While many of us are pulling the decorations out of the attic and getting ready for food, family and friendship, the crooks are dusting off old holiday scams and inventing new ones. Many of them take advantage of the increasing propensity of people to shop online.
The Better Business Bureau and McAfee, a well-respected security software company, have identified common holiday scams. Here are a few examples:
Phishing emails telling you a FedEx or UPS package couldn't be delivered and instructing you to open an attachment that will tell you how to get the package. Doing so downloads a virus or other malware.
Fraudulent auction sites that victimize people looking for a good deal on gifts or gift cards.
E-greeting cards that supposedly contain a holiday message from a friend. Clicking on them may download malware.
"New friend requests" on social networking sites that actually link to viruses and other malware.
Santa screensavers or holiday ringtones you find on the Internet that link to malware.
Pop-up boxes that tell you a virus has been detected on your computer and instruct you to download a program that will delete it. At best, this "scareware" won't work; at worst, it will download the virus.
Follow these tips to thwart the grinches who want to steal your holiday joy:
Install the most recent updates for spam filters, anti-virus and anti-spyware software, and a secure firewall on your computer.

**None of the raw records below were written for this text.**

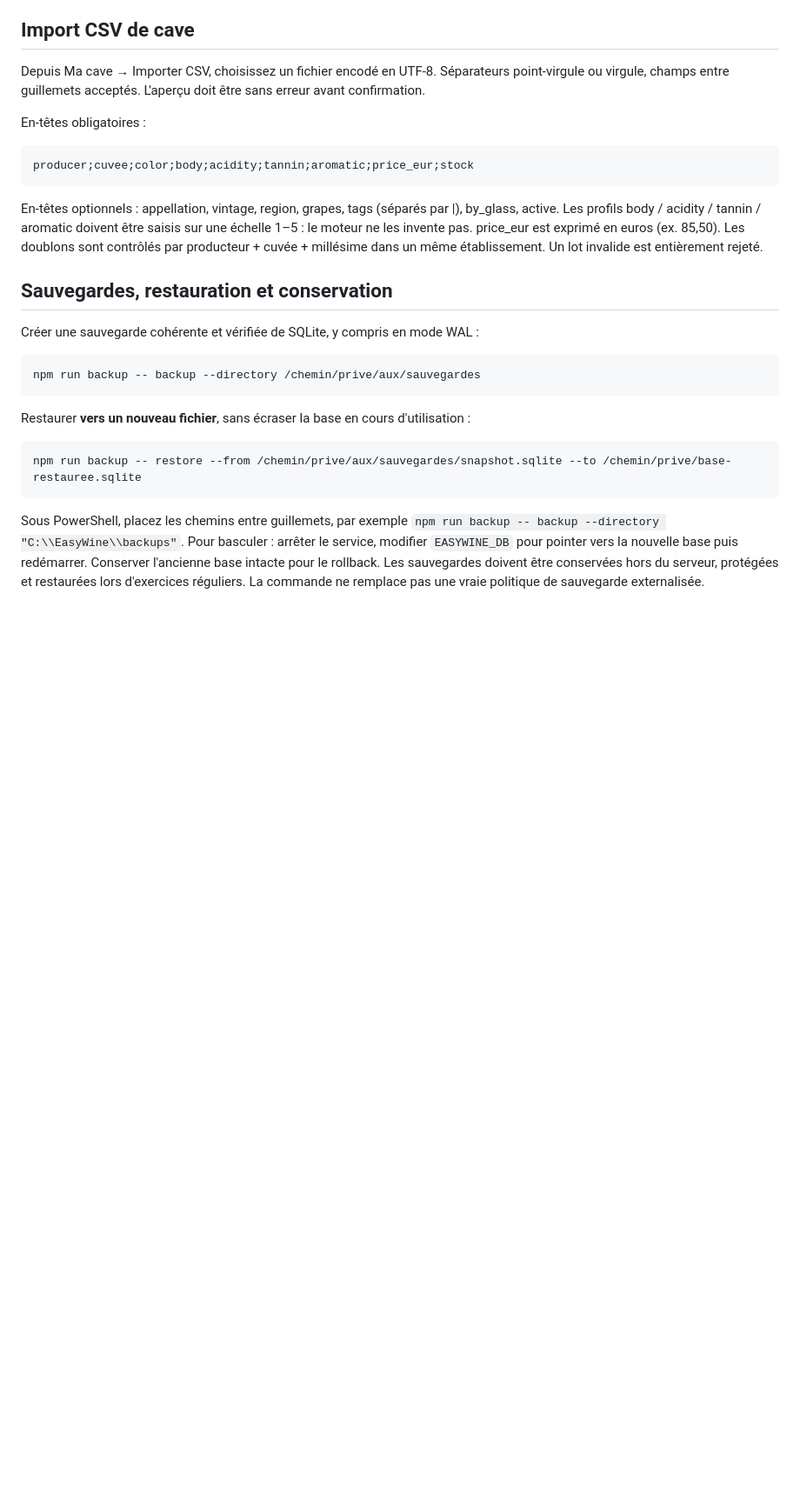
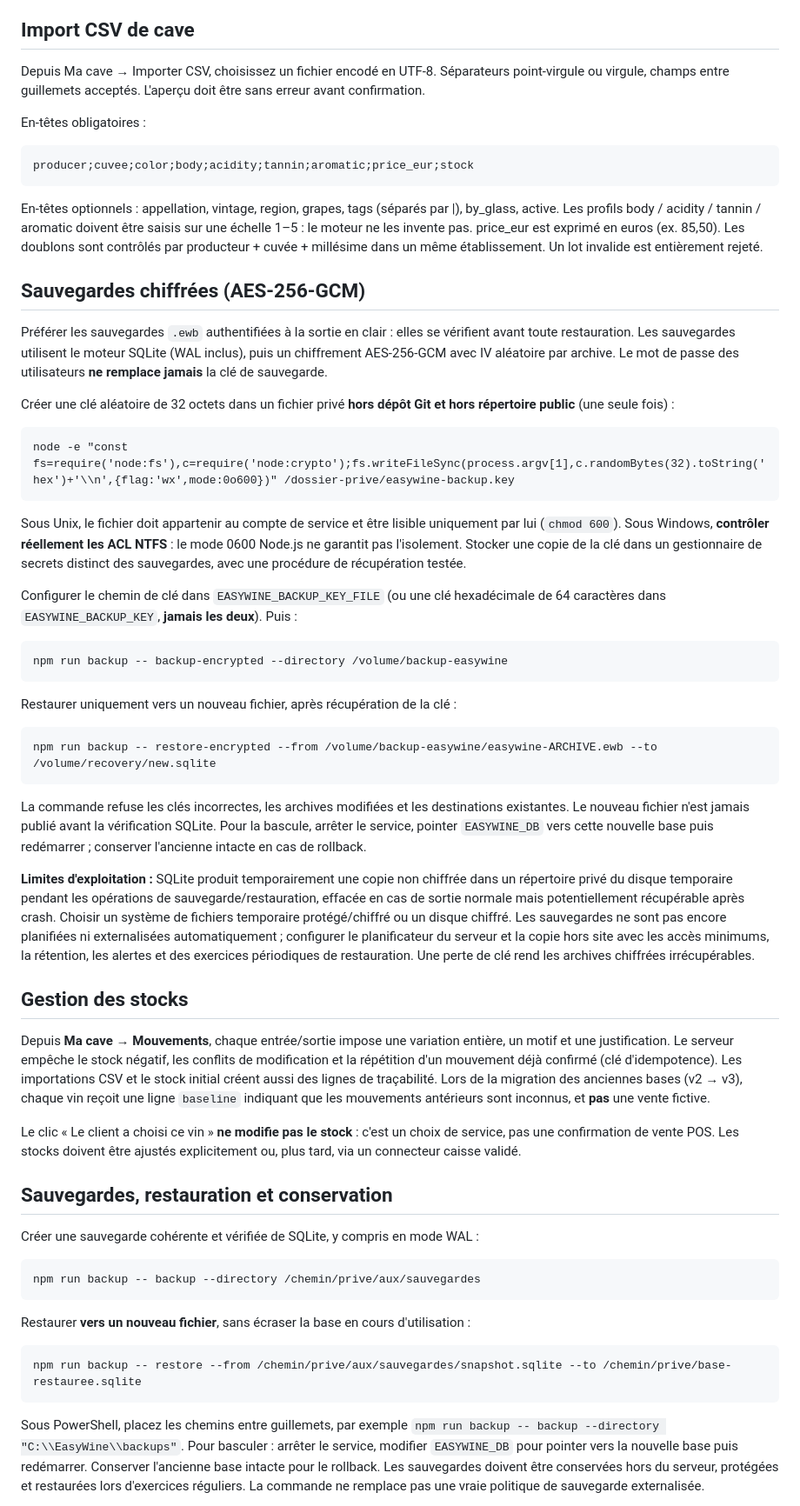
Before and after one commit to SPOOKYDEV-AI/easywine, a Markdown page: README.md, the part around one of its changes. Shown at 87% size. GitHub-like rendering; blank space fills up the shorter version.

Commit message:
docs: encrypted backup key lifecycle, operator recovery and stock movements

```diff
--- a/README.md
+++ b/README.md
@@ -69,6 +70,35 @@ En-têtes obligatoires :
 
 En-têtes optionnels : appellation, vintage, region, grapes, tags (séparés par |), by_glass, active. Les profils body / acidity / tannin / aromatic doivent être saisis sur une échelle 1–5 : le moteur ne les invente pas. price_eur est exprimé en euros (ex. 85,50). Les doublons sont contrôlés par producteur + cuvée + millésime dans un même établissement. Un lot invalide est entièrement rejeté.
 
+
+## Sauvegardes chiffrées (AES-256-GCM)
+
+Préférer les sauvegardes `.ewb` authentifiées à la sortie en clair : elles se vérifient avant toute restauration. Les sauvegardes utilisent le moteur SQLite (WAL inclus), puis un chiffrement AES-256-GCM avec IV aléatoire par archive. Le mot de passe des utilisateurs **ne remplace jamais** la clé de sauvegarde.
+
+Créer une clé aléatoire de 32 octets dans un fichier privé **hors dépôt Git et hors répertoire public** (une seule fois) :
+
+    node -e "const fs=require('node:fs'),c=require('node:crypto');fs.writeFileSync(process.argv[1],c.randomBytes(32).toString('hex')+'\\n',{flag:'wx',mode:0o600})" /dossier-prive/easywine-backup.key
+
+Sous Unix, le fichier doit appartenir au compte de service et être lisible uniquement par lui (`chmod 600`). Sous Windows, **contrôler réellement les ACL NTFS** : le mode 0600 Node.js ne garantit pas l'isolement. Stocker une copie de la clé dans un gestionnaire de secrets distinct des sauvegardes, avec une procédure de récupération testée.
+
+Configurer le chemin de clé dans `EASYWINE_BACKUP_KEY_FILE` (ou une clé hexadécimale de 64 caractères dans `EASYWINE_BACKUP_KEY`, **jamais les deux**). Puis :
+
+    npm run backup -- backup-encrypted --directory /volume/backup-easywine
+
+Restaurer uniquement vers un nouveau fichier, après récupération de la clé :
+
+    npm run backup -- restore-encrypted --from /volume/backup-easywine/easywine-ARCHIVE.ewb --to /volume/recovery/new.sqlite
+
+La commande refuse les clés incorrectes, les archives modifiées et les destinations existantes. Le nouveau fichier n'est jamais publié avant la vérification SQLite. Pour la bascule, arrêter le service, pointer `EASYWINE_DB` vers cette nouvelle base puis redémarrer ; conserver l'ancienne intacte en cas de rollback.
+
+**Limites d'exploitation :** SQLite produit temporairement une copie non chiffrée dans un répertoire privé du disque temporaire pendant les opérations de sauvegarde/restauration, effacée en cas de sortie normale mais potentiellement récupérable après crash. Choisir un système de fichiers temporaire protégé/chiffré ou un disque chiffré. Les sauvegardes ne sont pas encore planifiées ni externalisées automatiquement ; configurer le planificateur du serveur et la copie hors site avec les accès minimums, la rétention, les alertes et des exercices périodiques de restauration. Une perte de clé rend les archives chiffrées irrécupérables.
+
+## Gestion des stocks
+
+Depuis **Ma cave → Mouvements**, chaque entrée/sortie impose une variation entière, un motif et une justification. Le serveur empêche le stock négatif, les conflits de modification et la répétition d'un mouvement déjà confirmé (clé d'idempotence). Les importations CSV et le stock initial créent aussi des lignes de traçabilité. Lors de la migration des anciennes bases (v2 → v3), chaque vin reçoit une ligne `baseline` indiquant que les mouvements antérieurs sont inconnus, et **pas** une vente fictive.
+
+Le clic « Le client a choisi ce vin » **ne modifie pas le stock** : c'est un choix de service, pas une confirmation de vente POS. Les stocks doivent être ajustés explicitement ou, plus tard, via un connecteur caisse validé.
+
 ## Sauvegardes, restauration et conservation
 
 Créer une sauvegarde cohérente et vérifiée de SQLite, y compris en mode WAL :
```
Also changed, not shown: other parts of README.md (+5 -3 lines).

Always look for the BBB seal or other well-known trustmarks when shopping online and click on the seal to confirm it's legitimate. When shopping on sites that aren't household names, check the business out with the BBB before you buy.
Beware of websites that don't have a phone number or physical address for the company. If you're shopping on the website, look for refund and privacy policies. If any of this information is missing, shop elsewhere.
When purchasing items on auction websites, check out the site and the seller and always listen to your doubts if the deal doesn't sound legitimate.
Beware of solicitations from charities that you aren't familiar with and don't be misled by sound-alike names. Always research the charity.
Don't click on any links or open any attachments to e-mails until you've confirmed that they're not malicious. E-mail addresses that don't match up, typos and grammatical mistakes are common red flags of a malicious phishing e-mail.
Never pay money upfront to get a job.
Use a credit card to make payment. You'll have more recourse if something goes wrong than if you pay by check or cash. Never wire money as payment.
My final piece of advice is good during the holidays and year-round -- if it sounds too good to be true, it probably is.
-- Randy Hutchinson: email@example.com.
Reprinted with permission from The Commercial Appeal